Many workers feel lonely or isolated at work, according to research from culture consultancy Belonging Space.
The poll of 1,000 UK workers found that more than a third (38%) have felt isolated or lonely in the workplace, including 44% of Londoners.
More than a quarter (27%) of respondents said they do not feel a sense of belonging to their whole organisation, but do feel more connected and a greater sense of belonging to their division or department (50%) and to their immediate team (51%).
The issue seems to be more severe for younger workers, with 43% aged 18 to 24 claiming to have experienced loneliness at work compared with 37% of 35- to 49-year-olds.
The worst area was the east of England, where 46% of workers felt lonely. In the North West, however, just 27% of respondents reported this.
Isabel Collins, co-founder of Belonging Space, said that it's human nature to feel isolated in large impersonal groups. “Humans are a tribal species; it’s natural for people to feel a stronger sense of belonging in smaller more immediate groups,” she said. “It also comes from being creatures of habit. Belonging is connected to shared practice, shared purpose, with the people we see every day.
“Companies need to work harder at creating a sense of belonging throughout, so that people find it easier to connect – to solve problems and serve clients together. A clear line of sight from shared ethos connects people across team, division, region and the whole company.”
Speaking on a separate piece of research commissioned by his company, Eric Mosley, CEO of Globoforce, emphasised the need for humans to be treated as individuals in the workplace for them to thrive, and for their employers to retain them.
“To be successful organisations need to win the hearts and minds of employees,” he said. “A more human-centric approach, where employees are treated not as human capital but as people fosters greater humanity and creates more positive employee experiences.”
Globoforce's research, the SHRM/Globoforce Employee Recognition Survey, found that employee retention and turnover topped the list of workforce management challenges for the second year in a row.
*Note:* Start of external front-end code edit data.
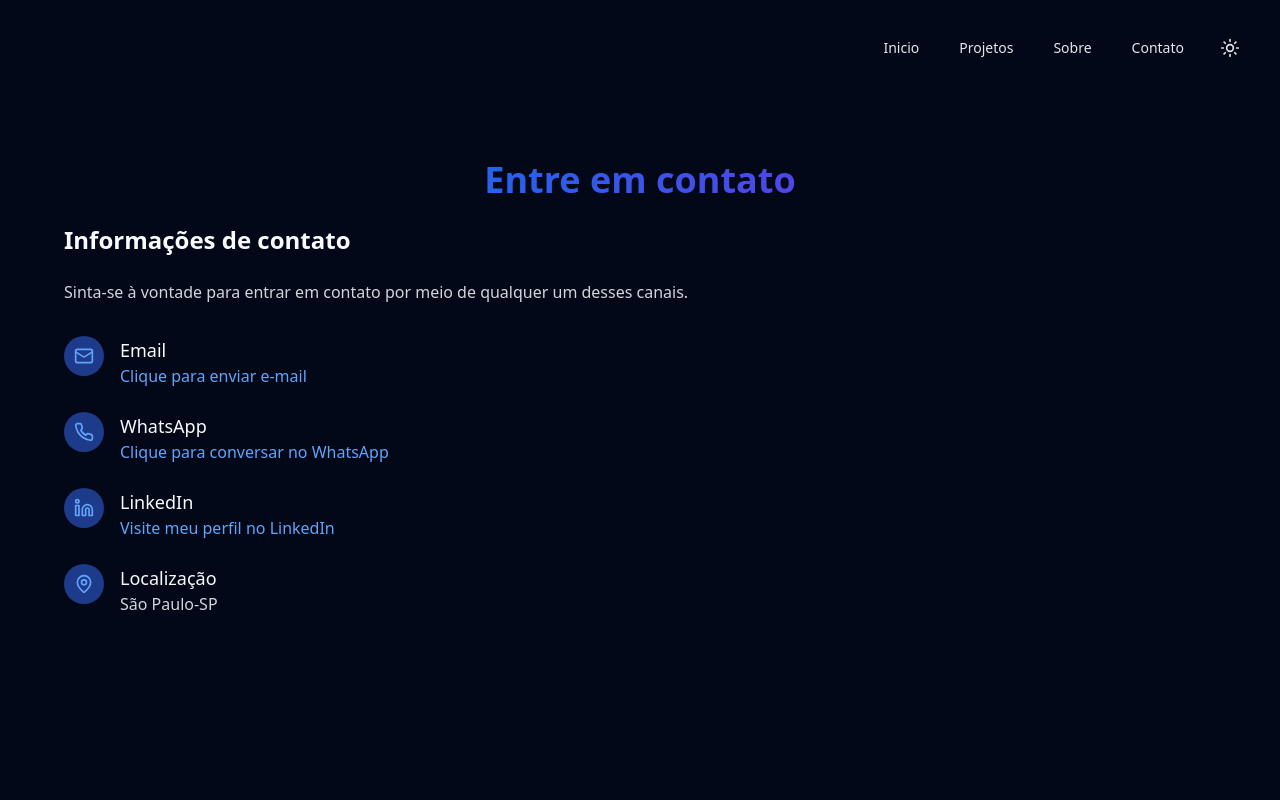
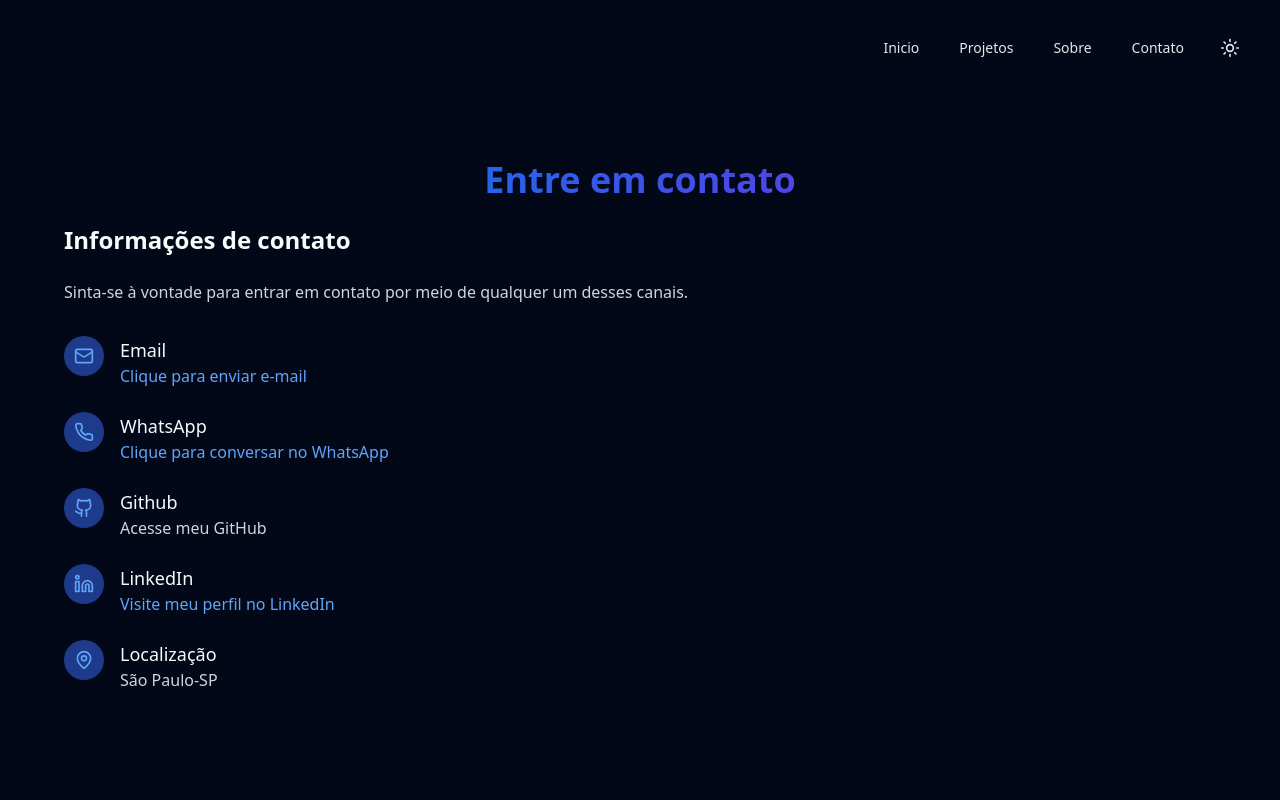
Before and after one commit to Eric20-patrick/Portifolio, a React (Vite) app: page /contatos in a window 1280 px wide. Shown: the top 800 px of the page. Built offline with nearby package versions, Linux system fonts and the light colour scheme.

Commit message:
novas correções de rotas

```diff
--- a/src/App.tsx
+++ b/src/App.tsx
@@ -26,7 +26,7 @@ const App = () => (
             <main className="flex-grow">
               <Routes>
                 <Route path="/" element={<Index />} />
-                <Route path="/projetoss" element={<Projetos />} />
+                <Route path="/projetos" element={<Projetos />} />
                 <Route path="/sobre" element={<Sobre />} />
                 <Route path="/contatos" element={<Contatos />} />
                 <Route path="*" element={<NotFound />} />
--- a/src/components/Footer.tsx
+++ b/src/components/Footer.tsx
@@ -8,6 +8,11 @@ const Footer = () => {
       name: 'LinkedIn',
       icon: Linkedin,
       url: 'https://www.linkedin.com/in/eric-patrick-232733218/',
+    },
+    {
+      name: 'Github',
+      icon: Github,
+      // url: 'https://github.com/Eric20-patrick',
     },
     {
       name: 'Email',
--- a/src/components/Navbar.tsx
+++ b/src/components/Navbar.tsx
@@ -19,7 +19,7 @@ const Navbar = () => {
 
   const navLinks = [
     { name: 'Inicio', path: '/' },
-    { name: 'Projetos', path: '/Projetoss' },
+    { name: 'Projetos', path: '/Projetos' },
     { name: 'Sobre', path: '/sobre' },
     { name: 'Contato', path: '/contatos' },
   ];
--- a/src/pages/contatos/index.tsx
+++ b/src/pages/contatos/index.tsx
@@ -1,4 +1,4 @@
-import { Send, Mail, Phone, MapPin, Linkedin } from 'lucide-react';
+import { Send, Mail, Phone, MapPin, Linkedin, Github } from 'lucide-react';
 import Curriculo from '../../components/curriculo';
 
 const Index = () => {
@@ -14,6 +14,12 @@ const Index = () => {
       label: 'WhatsApp',
       value: 'Clique para conversar no WhatsApp',
       link: 'https://wa.me/5511977485165',
+    },
+    {
+      icon: Github,
+      label: 'Github',
+      value: 'Acesse meu GitHub',
+      // link: 'https://github.com/Eric20-patrick',
     },
     {
       icon: Linkedin,
--- a/src/pages/home/Index.tsx
+++ b/src/pages/home/Index.tsx
@@ -66,7 +66,7 @@ const Index = () => {
             </p>
             <div className="flex flex-col sm:flex-row gap-4">
               <Link
-                to="/projects"
+                to="/Projetos"
                 className="inline-flex items-center justify-center px-6 py-3 border border-transparent text-base font-medium rounded-md text-white bg-blue-600 hover:bg-blue-700 transition-colors"
               >
                 Ver Projetos
@@ -139,7 +139,7 @@ const Index = () => {
           </div>
           <div className="text-center mt-12">
             <Link
-              to="/projects"
+              to="/Projetos"
               className="inline-flex items-center justify-center px-6 py-3 border border-transparent text-base font-medium rounded-md text-white bg-blue-600 hover:bg-blue-700 transition-colors"
             >
               Explore meus projetos
--- a/src/pages/projetos/index.tsx
+++ b/src/pages/projetos/index.tsx
@@ -19,6 +19,7 @@ const Index = () => {
       url: 'https://ericdesenvolvedor.com/',
       category: 'quiz',
     },
+
     {
       id: 2,
       title: 'Designer',
```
It suggested that while in the past workers may have tolerated a less than satisfactory experience in return for job security, today’s workers have more confidence in exploring better opportunities elsewhere.